My mom is 75 and my stepfather is 81. My stepfather had his colon removed due to cancer, which has now spread to his lungs and his brain. He is undergoing radiation therapy. A recent stroke has left the left side of his body practically immobile. My stepfather raised me from boyhood. He is the man whom I regard as a father. Now he is extremely ill and I cannot be there for him or to comfort and support my mother who desperately needs me there, because current US law prohibits this from happening. My mother underwent open heart surgery 10 years ago, and although she has recovered from the surgery, the strain of caring for her husband is putting her under immense stress, both physically and mentally. She desperately needs me back home. No mother should be put through such anguish and no son should feel so helpless to do anything to help. It’s such a heart wrenching position to be in. Unless you are going through something like this, you can't begin to imagine how traumatic this is for someone, knowing that you cannot be there to help and support your own mother, or to be with your stepfather in his fight for survival that few, if any, manage to win.

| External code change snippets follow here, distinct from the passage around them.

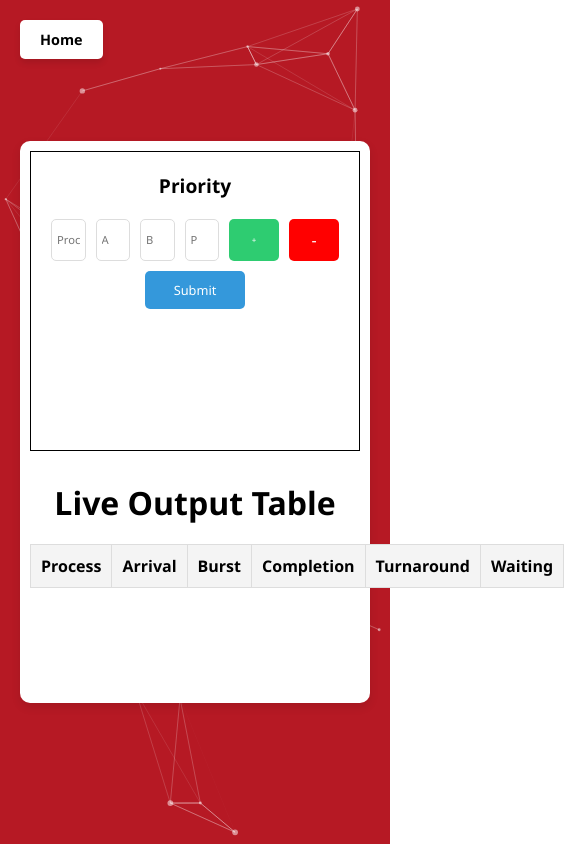
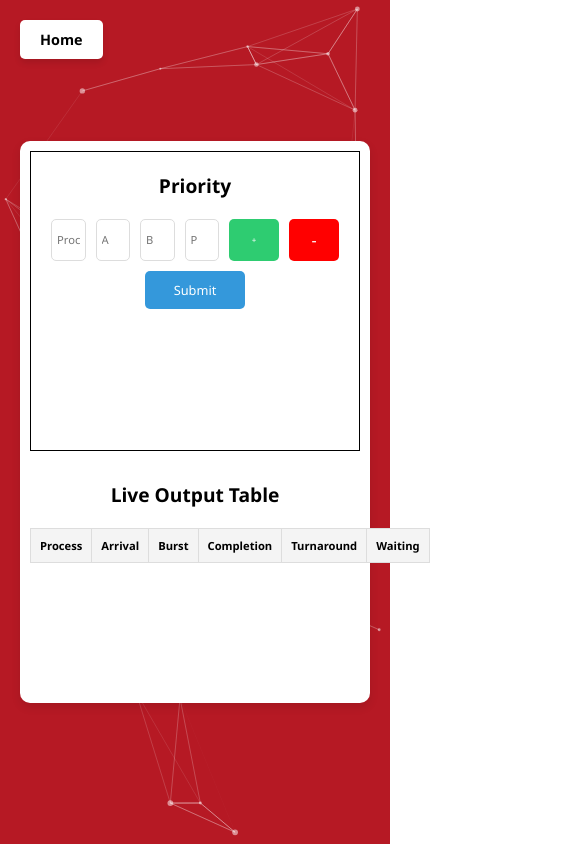
Before and after one commit to ackshayakeerthig/CPU-Scheduling-Algorithms-Visualisation-Website, a React (Vite) app in the folder frontend/: page /Priority in a window 390 px wide. Shown: the whole page, 564 px wide, since content can reach past the window. Built offline with nearby package versions, Linux system fonts and the light colour scheme.

Commit message:
Changed styles in Output Card and function call for Round Robin in Template Form

```diff
--- a/frontend/src/components/OutputCard/OutputCard.css
+++ b/frontend/src/components/OutputCard/OutputCard.css
@@ -59,9 +59,11 @@ h1 {
 .output-table td {
   text-align: center;
   border: 1px solid #ddd;
+  padding: 10px 0px;
 }
 
 .output-table th {
+  padding: 10px;
   background-color: #f4f4f4;
   font-weight: bold;
 }
@@ -91,6 +93,15 @@ h1 {
 
   .output-table th,
   .output-table td {
-    padding: 10px;
+    padding: 7px;
+    font-size: 0.7rem;
+  }
+
+  .output-table th{
+    padding: 9px;
+  }
+
+  .output-table-title{
+    font-size: 1.2rem;
   }
 }
--- a/frontend/src/components/OutputCard/OutputCard.jsx
+++ b/frontend/src/components/OutputCard/OutputCard.jsx
@@ -38,7 +38,7 @@ function OutputTable({ output }) {
   return (
     <>
       <div style={{ display:"flex", justifyContent:"center", width:"100%"}}>
-        <h1 style={{ color: "#000000" }}>Live Output Table</h1>
+        <h1 style={{ color: "#000000" }} className="output-table-title">Live Output Table</h1>
       </div>
       <table className="output-table">
         <TableHead headings={tableHeadings} />
--- a/frontend/src/components/Template/FormTemplate.jsx
+++ b/frontend/src/components/Template/FormTemplate.jsx
@@ -50,7 +50,11 @@ const FormTemplate = ({ algorithm, setOutput, calculateAlgorithm }) => {
 
     console.log(dataToSubmit);
 
-    const result = calculateAlgorithm(dataToSubmit.processes);
+    const result =
+      algorithm === "RoundRobin"
+        ? calculateAlgorithm(dataToSubmit.processes, dataToSubmit.quantum)
+        : calculateAlgorithm(dataToSubmit.processes);
+
     console.log(result);
     setOutput(result);
   };
```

We have always longed to return to America, but now, more than ever, we really need to be there.  The only thing that prevents us from returning to our family is the Defense of Marriage Act. If this law were not in place, I would be able to marry and sponsor Graham, like millions of other Americans before me who are married to foreign nationals.

Graham and I were 27 when we met. This year, we turn 40. We are as close now as we have ever been. And are utterly devoted to one another. I cannot imagine life without him. He is my everything. He is my world. Yet he knows that were it not for him, I would be back in America, caring for the people I love. I left my home, my family and my country so that we could live without fear of being torn apart, but that life changing decision has come with a hefty price.

To be so utterly compatible with someone and to be so utterly in love, but told you cannot be together because you are the same gender is perhaps the cruelest thing anyone can do to a couple who want nothing more than to live their lives together, surrounded by their family in a country they call home.  We have joined this fight by filing a fiancé visa petition and we will work to urge an end to discrimination against all gay and lesbian binational couples who live in fear of separation or isolated in exile because of the Defense of Marriage Act.


  1. Couldn't Graham visit the USA legally, marry his partner in the appropriate state and then adjust his legal status by applying for a green card now?

  2. that is really sad, i hope DOMA gets repealed for your sake, mine and all the other same sex binational couples.

  3. The first comment shows how little people know about what bi-national couples go through. Until same sex marriage is a federal law we have no way of bringing our partners here to live with us. I wish the media and talk shows would publicize what this wonderful government of ours is doing to me and countless others who just want to be together with the people they love. I think if most Americans realized that this is happening they would demand change. I am living in the Philippines with my partner waiting for this change.

  4. Thank you michael hansen, you are correct about the media needing to publicize because the misunderstanding is worldwide. I am living in South Africa, the only country to recognize and protect same sex relationships in the country’s constitution, with my same sex partner. We decided to more here when his US study visa expired. Of course we had not choice really.
    Our friends and family here assume that the USA recognizes same sex relationships since they hear about same sex unions and marriages in some US states. They find it unbelievable when I explain the reality to them. The reality that most US states and the Federal government do not recognize our relationship.
    Recently in a FB chat with my cousin in Illinois, during the chat she became aware of the reason I moved to South Africa 5 years ago. Even she didn’t understand and her brother is an executive for the ACLU.
    There are a great number of religious radicals and bigots that will never change their position, but I agree that many Americans do not realize the inequality of the DOMA. I agree that if they were aware we would have many more allies.